رشد، توسعه مالی، هنجارهای اجتماعی و نهادهای قانونی
|کد مقاله||سال انتشار||مقاله انگلیسی||ترجمه فارسی||تعداد کلمات|
|12456||2004||19 صفحه PDF||سفارش دهید||محاسبه نشده|
Publisher : Elsevier - Science Direct (الزویر - ساینس دایرکت)
Journal : Journal of International Financial Markets, Institutions and Money, Volume 14, Issue 2, April 2004, Pages 165–183
Do societal norms help to explain cross-country differences in financial development? We analyze whether societal norms, in addition to legal institutions, have an impact on financial development. In particular, we address the implications of the inclusion of societal norms on the analysis of the impact of financial development on economic growth. Our first conclusion is that societal norms indeed are important in explaining stock market capitalization, while this is not the case for the supply of bank credit. Secondly, the value added of including societal norms in models that explain financial development or, indirectly, economic growth largely coincides with the inclusion of formal institutions, like legal variables.
There is a renewed interest in the old debate on the relationship between financial development and economic growth.
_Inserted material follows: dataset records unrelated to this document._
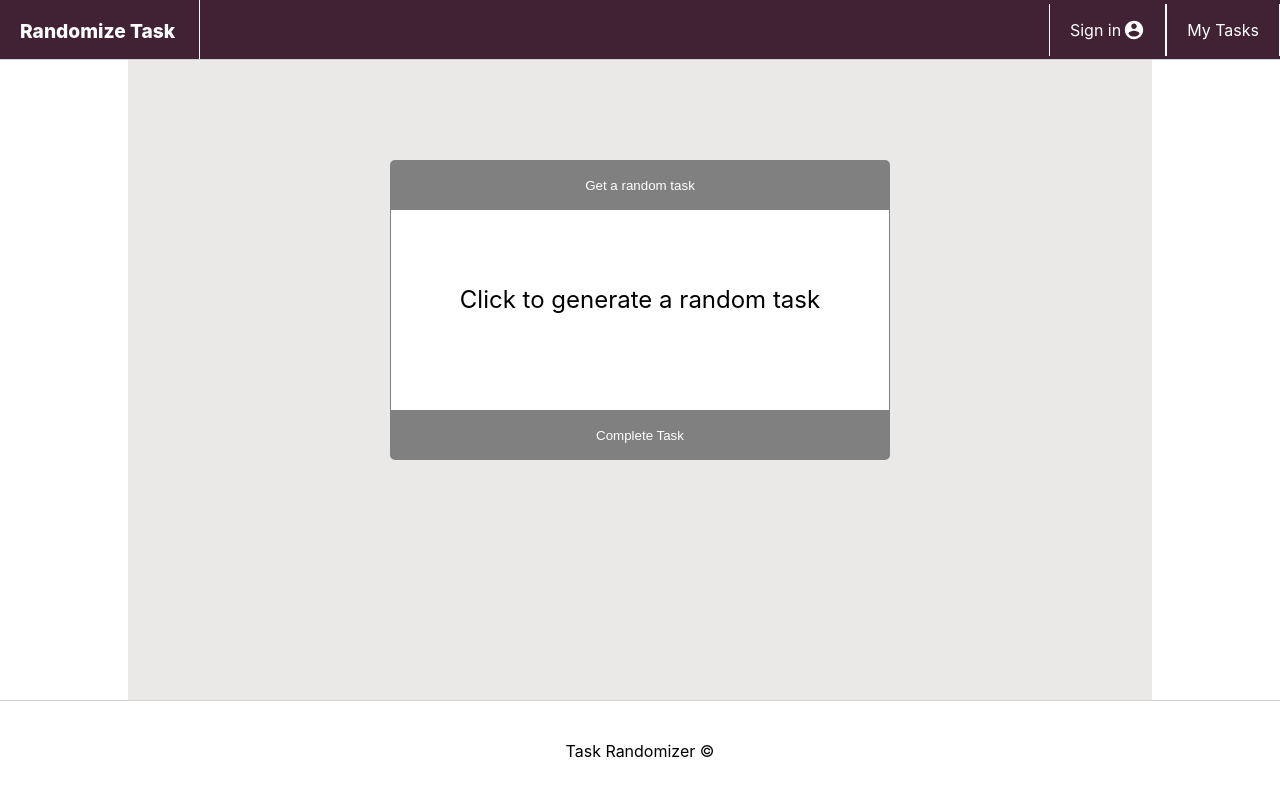
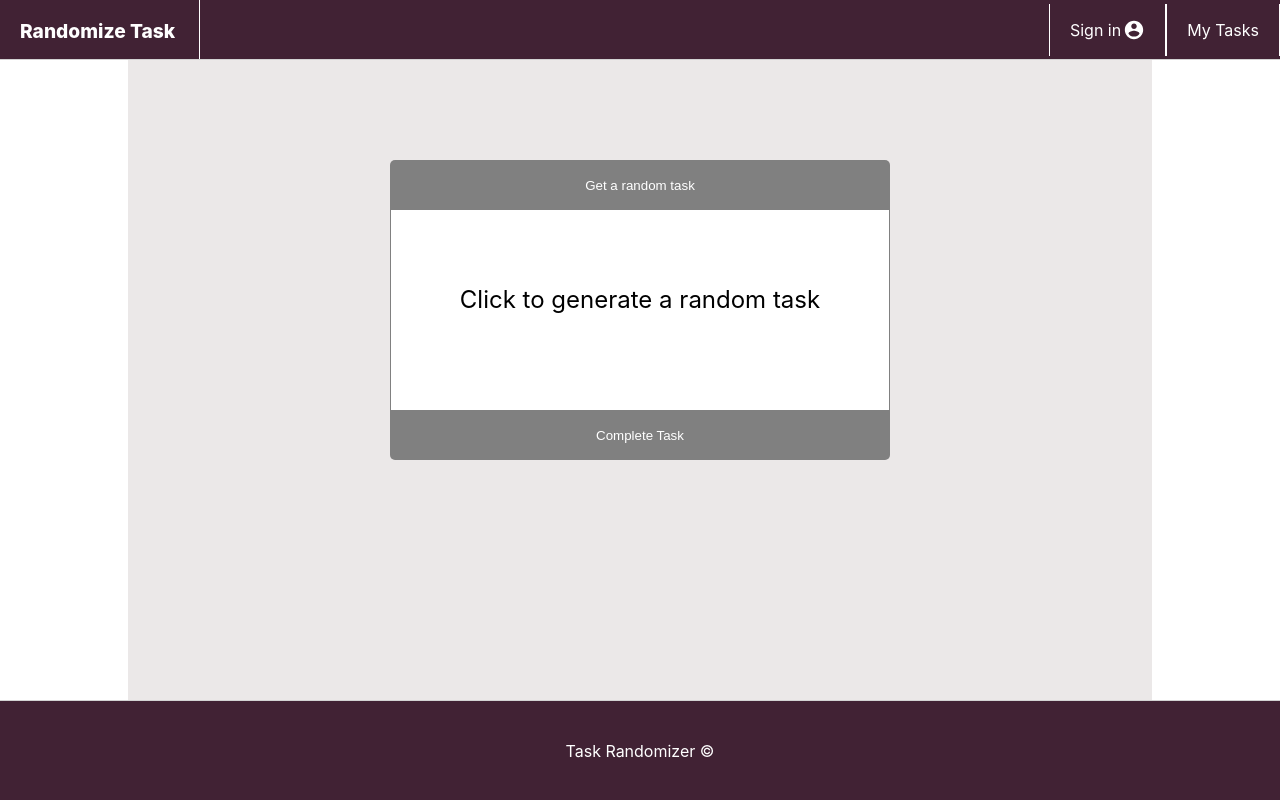
Before and after one commit to seangrant118/task-randomizer, a React (Create React App) app: page / in a window 1280 px wide. Built offline with nearby package versions, Linux system fonts and the light colour scheme; no server answers; the database is empty.

Commit message:
footer color

```diff
--- a/src/components/Footer/Footer.css
+++ b/src/components/Footer/Footer.css
@@ -1,13 +1,14 @@
 .footer {
   height: 100px;
   width: 100%;
-  background-color: white;
+  background-color: #412234;
   position: -webkit-sticky;
   position: sticky;
   bottom: 0;
   text-align: center;
   border-top: 1px solid lightgray;
   line-height: 100px;
+  color: white;
 }
 
 @media (max-width: 640px) {
```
A central issue in this debate is whether the development of stock markets or banks is more appropriate to promote economic growth. Nowadays, proponents of the so-called legal view of financial development argue that the distinction between a bank and a market-based financial system is as such irrelevant. For instance, Levine, 1998, Levine, 2000 and Levine, 2001 and Levine et al. (2000), using cross-country data from La Porta et al., 1997 and La Porta et al., 1998 on differences in corporate law, regulation and law systems, show that it is more important to establish a general legal environment in which financial systems can operate efficiently. The legal view argues that only that part of financial development that is dependent on the legal system is important for fostering economic growth.
نتیجه گیری انگلیسی
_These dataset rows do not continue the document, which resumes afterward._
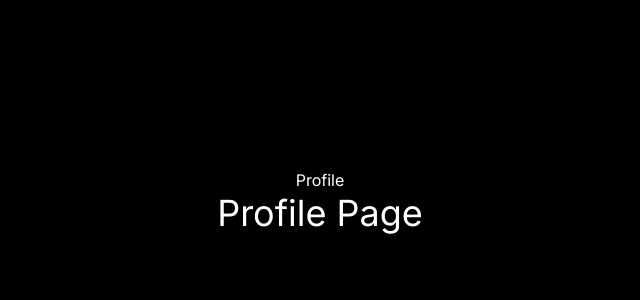
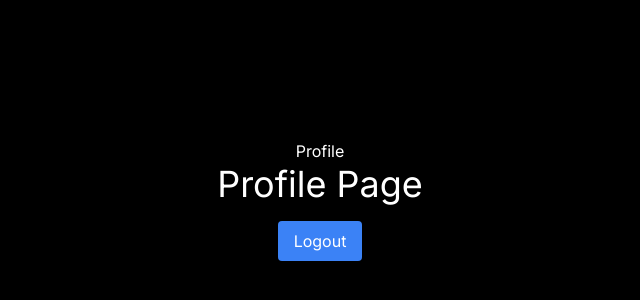
Before and after one commit to Bloom-Sayiorri/Nextjs-app, a Next.js app: page /profile in a window 1280 px wide. Shown: the part 200-500 px from the top of the page, without its empty margins (320-960 px from the left). Built offline with nearby package versions, Linux system fonts and the light colour scheme.

Commit message:
logout route done & profile page

```diff
--- a/src/app/profile/page.tsx
+++ b/src/app/profile/page.tsx
@@ -1,9 +1,29 @@
+"use client";
+import axios from 'axios';
+import Link from 'next/link';
+
 export default function ProfilePage() {
+
+    const logout = () => {
+        try {
+
+        } catch (error) {
+
+        }
+    }
+
     return(
-        <div className='flex justify-center items-center flex-col min-h-screen'>
+        <div className='flex justify-center items-center flex-col min-h-screen py-2'>
             <h1 className=" text-white">Profile</h1>
             <hr/>
             <p className=" text-white text-4xl">Profile Page</p>
+            <hr/>
+            <button
+                onClick={logout}
+                className="bg-blue-500 mt-4 hover:bg-blue-700 text-white font-blo\d py-2 px-4 rounded"
+            >
+                Logout
+            </button>
         </div>
     )
 };
```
Using the examples of stock market capitalization and bank credit, we have analyzed the potential relevance of societal norms in explaining financial development and the impact of financial development on economic growth. Our starting point was the observation that the recent legal view literature on financial development and economic growth might take too narrow a view of the role of institutions and that informal institutions are perhaps unduly neglected. We first pointed out that the classification of countries according to their legal institutions with respect to the protection of shareholders and creditors is to a considerable extent similar to the classification of countries based on societal norms. There are, however, notable differences between the classification when one looks more closely at various specific legal and societal indicators. This comparison led to an analysis of the relevance of societal norms in addition to (as well as separate from that of) legal institutions on stock market capitalization and bank credit and also on economic growth. Based on our composite indicator for societal norms we find that societal norms are a significant determinant of stock market capitalization but not of bank credit. In particular we find that the impact of societal norms is very similar to that of the legal institutions. Compared to the latter, the value added of societal norms seems to be rather small when it comes to understanding the role of institutions at large for financial development. In our growth regressions we find that the exogenous part of stock market capitalization is not, but that of bank credit is significant for economic growth. But again, the way that societal norms (now in their role as an instrumental variable) enter growth regressions is similar to that of the legal institutional variables. Also, as is often a problem in cross-section regressions, the power of both societal norms and legal institutions as instruments is not very strong. This suggests that the way forward in the research on the relevance of financial development for economic growth is not so much to be found in extending the legal view with informal institutions, but perhaps more in exploiting the time-series dimension of the data, like in Beck and Levine (2001). In the end we find societal norms to be largely interchangeable with the legal variables (or that the latter to perform better). The usefulness of including societal norms alongside legal institutions is found to be limited not only when it comes to their impact on financial development and economic growth, but also where it concerns the search for powerful instruments in the growth regressions.